Records contained in a dataset:
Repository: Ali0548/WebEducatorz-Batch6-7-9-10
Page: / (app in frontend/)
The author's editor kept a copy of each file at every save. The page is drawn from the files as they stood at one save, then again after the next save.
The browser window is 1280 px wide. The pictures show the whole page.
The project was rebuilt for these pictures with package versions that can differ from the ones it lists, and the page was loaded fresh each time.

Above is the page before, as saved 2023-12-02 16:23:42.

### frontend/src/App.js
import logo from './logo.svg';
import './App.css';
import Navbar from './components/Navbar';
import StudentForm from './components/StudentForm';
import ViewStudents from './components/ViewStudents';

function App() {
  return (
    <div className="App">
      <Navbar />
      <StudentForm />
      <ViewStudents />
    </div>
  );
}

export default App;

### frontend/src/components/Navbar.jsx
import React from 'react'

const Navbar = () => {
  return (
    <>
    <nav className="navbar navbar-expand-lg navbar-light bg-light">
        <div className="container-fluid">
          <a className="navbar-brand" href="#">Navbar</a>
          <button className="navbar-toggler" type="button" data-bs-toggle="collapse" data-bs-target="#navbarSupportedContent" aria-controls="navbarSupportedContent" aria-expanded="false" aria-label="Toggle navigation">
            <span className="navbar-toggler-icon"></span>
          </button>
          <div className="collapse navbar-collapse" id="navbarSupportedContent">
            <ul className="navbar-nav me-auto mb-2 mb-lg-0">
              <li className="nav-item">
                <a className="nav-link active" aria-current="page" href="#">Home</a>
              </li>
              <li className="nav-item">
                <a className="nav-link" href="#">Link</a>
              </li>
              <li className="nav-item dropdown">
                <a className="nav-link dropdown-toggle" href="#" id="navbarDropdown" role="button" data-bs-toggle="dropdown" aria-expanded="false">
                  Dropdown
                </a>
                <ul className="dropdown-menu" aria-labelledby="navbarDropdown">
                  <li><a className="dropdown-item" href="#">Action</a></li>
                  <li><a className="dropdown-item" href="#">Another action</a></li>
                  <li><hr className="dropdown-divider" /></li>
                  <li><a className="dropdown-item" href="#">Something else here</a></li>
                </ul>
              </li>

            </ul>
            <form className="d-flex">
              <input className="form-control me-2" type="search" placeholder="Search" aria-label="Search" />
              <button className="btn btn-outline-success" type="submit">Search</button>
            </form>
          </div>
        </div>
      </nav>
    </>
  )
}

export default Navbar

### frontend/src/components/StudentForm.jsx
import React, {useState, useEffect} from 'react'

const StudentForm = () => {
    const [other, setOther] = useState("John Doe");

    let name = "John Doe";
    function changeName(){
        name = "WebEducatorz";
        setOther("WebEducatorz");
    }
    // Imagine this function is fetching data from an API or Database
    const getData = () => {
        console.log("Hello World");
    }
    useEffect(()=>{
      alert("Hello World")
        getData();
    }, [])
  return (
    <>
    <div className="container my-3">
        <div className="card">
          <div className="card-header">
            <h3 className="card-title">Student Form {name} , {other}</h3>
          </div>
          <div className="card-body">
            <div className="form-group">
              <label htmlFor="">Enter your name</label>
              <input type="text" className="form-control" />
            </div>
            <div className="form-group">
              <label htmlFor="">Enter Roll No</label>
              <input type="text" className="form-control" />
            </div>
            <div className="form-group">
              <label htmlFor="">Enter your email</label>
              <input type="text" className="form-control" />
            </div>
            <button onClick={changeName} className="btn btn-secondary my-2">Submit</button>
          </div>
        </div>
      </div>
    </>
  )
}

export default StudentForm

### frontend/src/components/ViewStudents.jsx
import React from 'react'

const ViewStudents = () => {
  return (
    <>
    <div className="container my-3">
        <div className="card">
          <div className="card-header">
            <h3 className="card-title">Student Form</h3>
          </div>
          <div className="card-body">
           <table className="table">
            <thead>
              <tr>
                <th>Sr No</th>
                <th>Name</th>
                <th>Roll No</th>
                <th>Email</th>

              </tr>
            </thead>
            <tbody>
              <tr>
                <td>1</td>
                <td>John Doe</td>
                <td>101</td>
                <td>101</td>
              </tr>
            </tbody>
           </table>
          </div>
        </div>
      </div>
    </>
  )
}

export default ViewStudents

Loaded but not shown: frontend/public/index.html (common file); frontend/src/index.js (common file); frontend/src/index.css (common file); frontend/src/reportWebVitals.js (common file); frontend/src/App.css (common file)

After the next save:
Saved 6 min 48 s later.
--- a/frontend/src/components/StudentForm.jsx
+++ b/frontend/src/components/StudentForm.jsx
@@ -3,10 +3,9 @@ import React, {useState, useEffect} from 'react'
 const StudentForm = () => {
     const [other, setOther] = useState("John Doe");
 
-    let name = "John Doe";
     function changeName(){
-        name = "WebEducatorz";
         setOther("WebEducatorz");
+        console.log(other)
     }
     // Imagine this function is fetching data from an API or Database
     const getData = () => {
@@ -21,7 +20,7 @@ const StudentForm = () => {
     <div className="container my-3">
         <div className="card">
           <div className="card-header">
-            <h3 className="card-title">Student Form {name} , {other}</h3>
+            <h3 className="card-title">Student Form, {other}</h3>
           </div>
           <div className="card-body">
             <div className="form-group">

#### [Exercise description]
Restate all entries above verbatim.

#### [Problem solution]
Repository: Ali0548/WebEducatorz-Batch6-7-9-10
Page: / (app in frontend/)
The author's editor kept a copy of each file at every save. The page is drawn from the files as they stood at one save, then again after the next save.
The browser window is 1280 px wide. The pictures show the whole page.
The project was rebuilt for these pictures with package versions that can differ from the ones it lists, and the page was loaded fresh each time.

Above is the page before, as saved 2023-12-02 16:23:42.

### frontend/src/App.js
import logo from './logo.svg';
import './App.css';
import Navbar from './components/Navbar';
import StudentForm from './components/StudentForm';
import ViewStudents from './components/ViewStudents';

function App() {
  return (
    <div className="App">
      <Navbar />
      <StudentForm />
      <ViewStudents />
    </div>
  );
}

export default App;

### frontend/src/components/Navbar.jsx
import React from 'react'

const Navbar = () => {
  return (
    <>
    <nav className="navbar navbar-expand-lg navbar-light bg-light">
        <div className="container-fluid">
          <a className="navbar-brand" href="#">Navbar</a>
          <button className="navbar-toggler" type="button" data-bs-toggle="collapse" data-bs-target="#navbarSupportedContent" aria-controls="navbarSupportedContent" aria-expanded="false" aria-label="Toggle navigation">
            <span className="navbar-toggler-icon"></span>
          </button>
          <div className="collapse navbar-collapse" id="navbarSupportedContent">
            <ul className="navbar-nav me-auto mb-2 mb-lg-0">
              <li className="nav-item">
                <a className="nav-link active" aria-current="page" href="#">Home</a>
              </li>
              <li className="nav-item">
                <a className="nav-link" href="#">Link</a>
              </li>
              <li className="nav-item dropdown">
                <a className="nav-link dropdown-toggle" href="#" id="navbarDropdown" role="button" data-bs-toggle="dropdown" aria-expanded="false">
                  Dropdown
                </a>
                <ul className="dropdown-menu" aria-labelledby="navbarDropdown">
                  <li><a className="dropdown-item" href="#">Action</a></li>
                  <li><a className="dropdown-item" href="#">Another action</a></li>
                  <li><hr className="dropdown-divider" /></li>
                  <li><a className="dropdown-item" href="#">Something else here</a></li>
                </ul>
              </li>

            </ul>
            <form className="d-flex">
              <input className="form-control me-2" type="search" placeholder="Search" aria-label="Search" />
              <button className="btn btn-outline-success" type="submit">Search</button>
            </form>
          </div>
        </div>
      </nav>
    </>
  )
}

export default Navbar

### frontend/src/components/StudentForm.jsx
import React, {useState, useEffect} from 'react'

const StudentForm = () => {
    const [other, setOther] = useState("John Doe");

    let name = "John Doe";
    function changeName(){
        name = "WebEducatorz";
        setOther("WebEducatorz");
    }
    // Imagine this function is fetching data from an API or Database
    const getData = () => {
        console.log("Hello World");
    }
    useEffect(()=>{
      alert("Hello World")
        getData();
    }, [])
  return (
    <>
    <div className="container my-3">
        <div className="card">
          <div className="card-header">
            <h3 className="card-title">Student Form {name} , {other}</h3>
          </div>
          <div className="card-body">
            <div className="form-group">
              <label htmlFor="">Enter your name</label>
              <input type="text" className="form-control" />
            </div>
            <div className="form-group">
              <label htmlFor="">Enter Roll No</label>
              <input type="text" className="form-control" />
            </div>
            <div className="form-group">
              <label htmlFor="">Enter your email</label>
              <input type="text" className="form-control" />
            </div>
            <button onClick={changeName} className="btn btn-secondary my-2">Submit</button>
          </div>
        </div>
      </div>
    </>
  )
}

export default StudentForm

### frontend/src/components/ViewStudents.jsx
import React from 'react'

const ViewStudents = () => {
  return (
    <>
    <div className="container my-3">
        <div className="card">
          <div className="card-header">
            <h3 className="card-title">Student Form</h3>
          </div>
          <div className="card-body">
           <table className="table">
            <thead>
              <tr>
                <th>Sr No</th>
                <th>Name</th>
                <th>Roll No</th>
                <th>Email</th>

              </tr>
            </thead>
            <tbody>
              <tr>
                <td>1</td>
                <td>John Doe</td>
                <td>101</td>
                <td>101</td>
              </tr>
            </tbody>
           </table>
          </div>
        </div>
      </div>
    </>
  )
}

export default ViewStudents

Loaded but not shown: frontend/public/index.html (common file); frontend/src/index.js (common file); frontend/src/index.css (common file); frontend/src/reportWebVitals.js (common file); frontend/src/App.css (common file)

After the next save:
Saved 6 min 48 s later.
--- a/frontend/src/components/StudentForm.jsx
+++ b/frontend/src/components/StudentForm.jsx
@@ -3,10 +3,9 @@ import React, {useState, useEffect} from 'react'
 const StudentForm = () => {
     const [other, setOther] = useState("John Doe");
 
-    let name = "John Doe";
     function changeName(){
-        name = "WebEducatorz";
         setOther("WebEducatorz");
+        console.log(other)
     }
     // Imagine this function is fetching data from an API or Database
     const getData = () => {
@@ -21,7 +20,7 @@ const StudentForm = () => {
     <div className="container my-3">
         <div className="card">
           <div className="card-header">
-            <h3 className="card-title">Student Form {name} , {other}</h3>
+            <h3 className="card-title">Student Form, {other}</h3>
           </div>
           <div className="card-body">
             <div className="form-group">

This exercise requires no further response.